Theodor Herzl leaning 311.
(photo credit: E.M. Lilien)
It has become a matter of common consent that the World Zionist Organization,
the original agency founded at Basel in 1897 that established the founding
institutions of the Jewish state, has outlived its purpose.
organization officials have talked openly about finding a “new direction” and a
“relevant message” in a Jewish world that just didn’t seem to have any use for
the old ideological nation-building structures of Zionism.
organization has yet to articulate a real purpose. Is it an educational
institution working to advance knowledge of and identification with
the Diaspora? Is it merely the political mechanism for selecting the
of the JNF and Jewish Agency? Should it shed these functions in favor of
refocusing its energies toward its original task of nation-building,
Settlement Division and the JNF toward welfare projects in Israel’s
Instead of doing many disparate things poorly, should the shrunken
find one purpose and perform it well? With an annual budget of just
$12m., it is
doubtful that the organization can make itself felt in the Jewish world
it manages to attract new funds for its activities, and that means
programs that will resonate with those Jews who might contribute to the

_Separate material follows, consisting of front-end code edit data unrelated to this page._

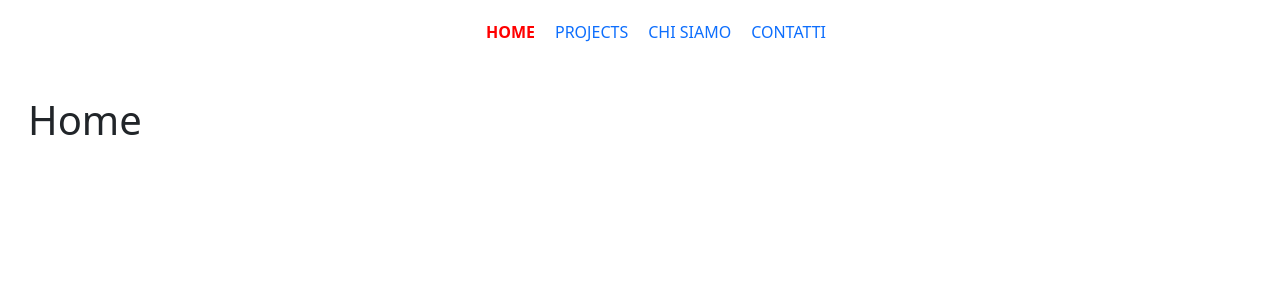
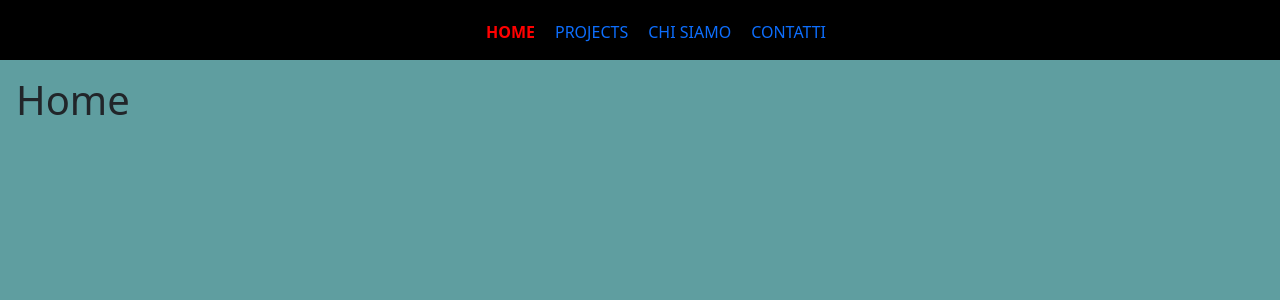
Before and after one commit to Pirisinu/vite-boolfolio, a Vue app: page / in a window 1280 px wide. Shown: the top 300 px of the page. Built offline with nearby package versions, Linux system fonts and the light colour scheme; no server answers.

Commit message:
[ edit ] main style

```diff
--- a/src/App.vue
+++ b/src/App.vue
@@ -50,15 +50,21 @@ export default {
 
 <template>
   <Header />
-  <div class="h-100">
-    <div class="container m-3">
-      <router-view></router-view>
-    </div>
-  </div>
+  <main>
+      <div class="my-container p-3">
+        <div class="box">
+          <router-view></router-view>
+        </div>
+      </div>
+  </main>
 
 </template>
 
 
 <style lang="scss" scoped>
-
+.my-container {
+  background-color: cadetblue;
+  height: calc(100vh - 60px);
+  overflow: auto
+}
 </style>
--- a/src/components/partials/Header.vue
+++ b/src/components/partials/Header.vue
@@ -35,7 +35,8 @@
 
 <style lang="scss" scoped>
 header{
-
+  background-color:black;
+  height: 60px;
   width: 100%;
   text-align: center;
   padding: 20px;
```
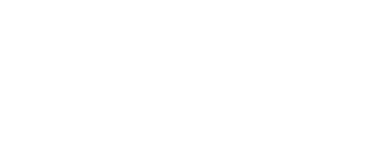
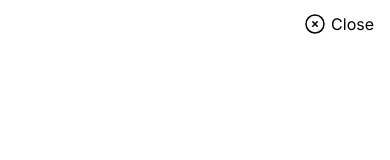
Before and after one commit to Laumak/nextjs-blog, a Next.js app: page / in a window 390 px wide. Both pictures are taken after a click on the button "Menu". Shown: the top 160 px of the page. Built offline with nearby package versions, Linux system fonts and the light colour scheme.

Commit message:
Add "Close" text to mobile nav close button

```diff
--- a/src/app/components/Navigation.tsx
+++ b/src/app/components/Navigation.tsx
@@ -34,20 +34,23 @@
         <h1 className="text-3xl">Blog</h1>
       </Link>
 
-      <button type="button" aria-controls="main-navigation">
+      <button type="button" aria-controls="main-navigation" className="z-20">
         {mobileNavOpen ? (
-          <XCircleIcon
-            className="w-6 h-6 md:hidden z-20"
+          <span
+            className="flex justify-center items-center md:hidden"
             onClick={() => handleOnMobileNavClick(!mobileNavOpen)}
-          />
+          >
+            <XCircleIcon className="w-6 h-6 mr-1" />
+            Close
+          </span>
         ) : (
-          <div
+          <span
             className="flex justify-center items-center md:hidden"
             onClick={() => handleOnMobileNavClick(!mobileNavOpen)}
           >
             <Bars3Icon className="w-6 h-6 mr-2" />
             Menu
-          </div>
+          </span>
         )}
       </button>
 
```
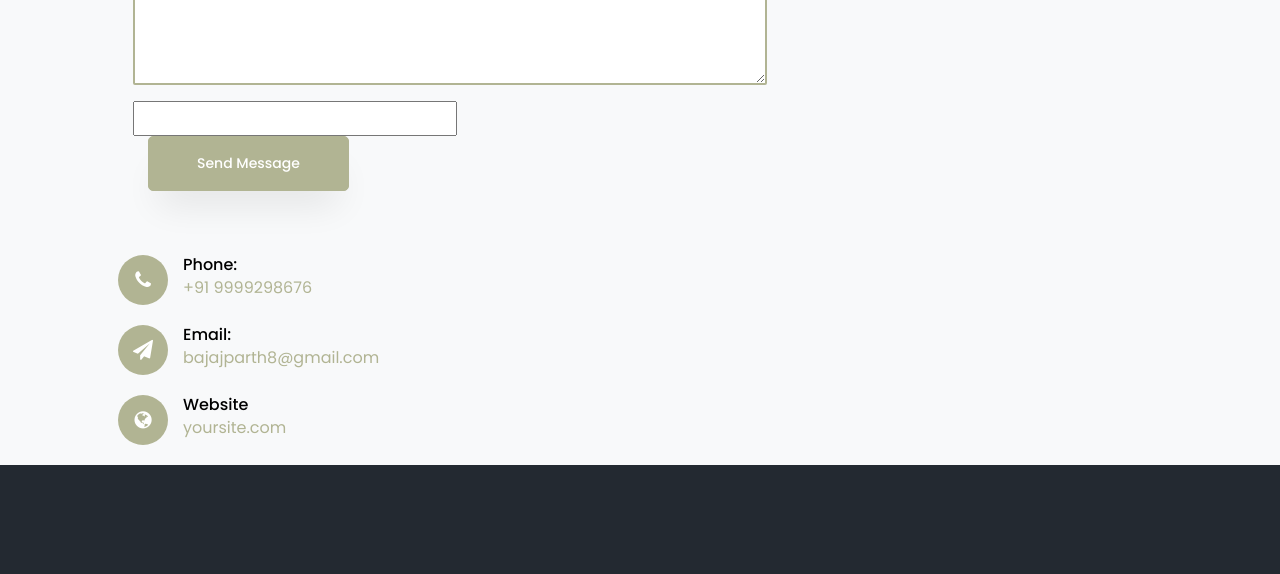
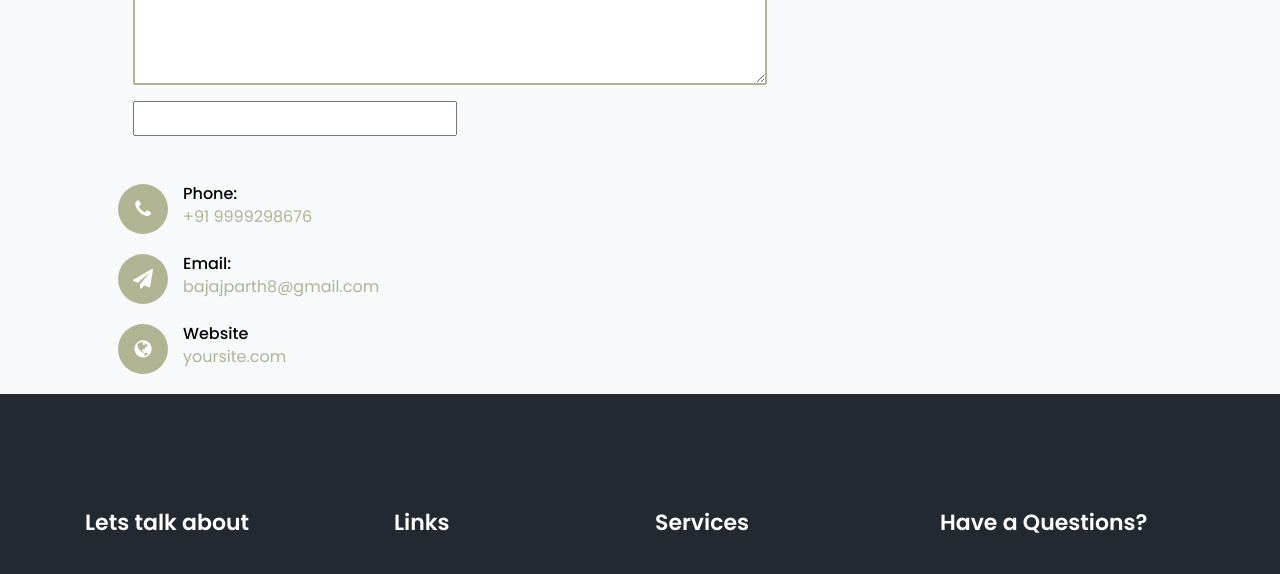
Before and after one commit to Parthbajaj/portfolio_website, a plain HTML site: page index.html in a window 1280 px wide. Shown: the part 4280-4854 px from the top of the page. Drawn offline with Linux system fonts and the light colour scheme; some packages are replaced by stand-ins of ours; no server answers; files whose address does not match are found by name.

Commit message:
Update index.html

```diff
--- a/index.html
+++ b/index.html
@@ -482,11 +482,7 @@
 
 								</div>
 							</div>
-							<div class="col-md-12">
-								<div class="form-group">
-									<input type="submit" name="submit" value="Send Message" class="btn btn-primary py-3 px-5">
-								</div>
-							</div>
+
 						</div>
 					</form>
 
```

As many observers have noted, however, few Jews are even aware
that the Congress is taking place, or that the storied 113-year-old WZO
TODAY MARKS the opening of the 36th Zionist Congress, and it
brings with it a hint that the organization may still have a future
the role that has drawn the most criticism over the years. The political
wheeling and dealing of the WZO, where lucrative Jewish Agency and JNF
divided up through coalition- building and negotiations, are an endless
frustration to Diaspora charities and communities.
Why should the JNF or
the Jewish Agency be headed by junior Israeli politicians who are not
enough on party lists to make it into the Knesset itself, they wonder.
can one expect these politicians, who use the Agency and the JNF as a
springboard to higher political office, to serve the organizations’ best
interests above their narrow political ones? Yet it is precisely the
pseudoparliamentary nature of the WZO – 758 delegates from the Knesset,
world’s Jewish communities and international Jewish organizations will
at the Congress – that may be its salvation.
On the brink of oblivion, in
the Congress that some have said will show the WZO to be an irrelevant
from a bygone era, the organization has attracted some surprising
Shas, the ultra-Orthodox Sephardi movement that
holds 11 Knesset seats and four cabinet posts, has declared itself for
time a “Zionist party” and will be sending its own delegates to the
Through the WZO, it intends to champion better Jewish education
and Orthodox religious values in Israel and the Diaspora, according to
party’s WZO faction head, former MK Yigal Bibi.
Indeed, if it is true
that all publicity is good publicity, Shas may be a significant boon to
fledgling WZO. The party has found itself at the center of a stormy
seeking to change the WZO’s ideological charter, the Jerusalem Platform,
remove mention of a “multi-faceted” Jewish people. It has also called
increased representation for Israeli political parties at the expense of
Diaspora communities and groups.
The party even seems to believe that the
WZO could serve as an important platform for international diplomacy. It
teamed up with the Likud and several Jewish organizations to present a
resolution to the Congress declaring the Jewish people “indigenous” to
of Israel, thereby hoping to create a precedent that affords the Jews
theoretical protections under international law delineated in the 2007
Nations Declaration on the Rights of Indigenous Peoples.
But it isn’t
only Shas that has jumped into the Zionist debate. The 36th Congress
another new member that will likely bring its own brand of controversy
debate to the gathering: J Street, the leftwing American Jewish group
believes it is only through increased American pressure in the peace
that Israelis and Palestinians will reach a final peace
Allying itself with Meretz and other left-wing groups in the
WZO, J Street is coming to the Congress “to have a conversation about
of Zionism, about our political views, settlements, the vision of the
Israel that its founders had in mind,” according to the group’s vice
of communications, Isaac Luria.
THE ORGANIZATION has much work before it.
Its new chairman – behind-the-scenes negotiations seem to be coalescing
the National- Religious candidate Avraham Duvdevani – will have to
wider religious, political and cultural gap than ever before to get
done. The organization’s active programming must be scrutinized and
But where else would one find both J Street and Shas seeking
to make their voices heard on issues ranging from settlements, Jewish
religiosity and identity, and the future of the JNF? For all its faults –
are numerous and run deep – the WZO has suddenly been revealed as the
in which the entire spectrum of Jewish organized life, across oceans,
and ideologies, can meet and talk.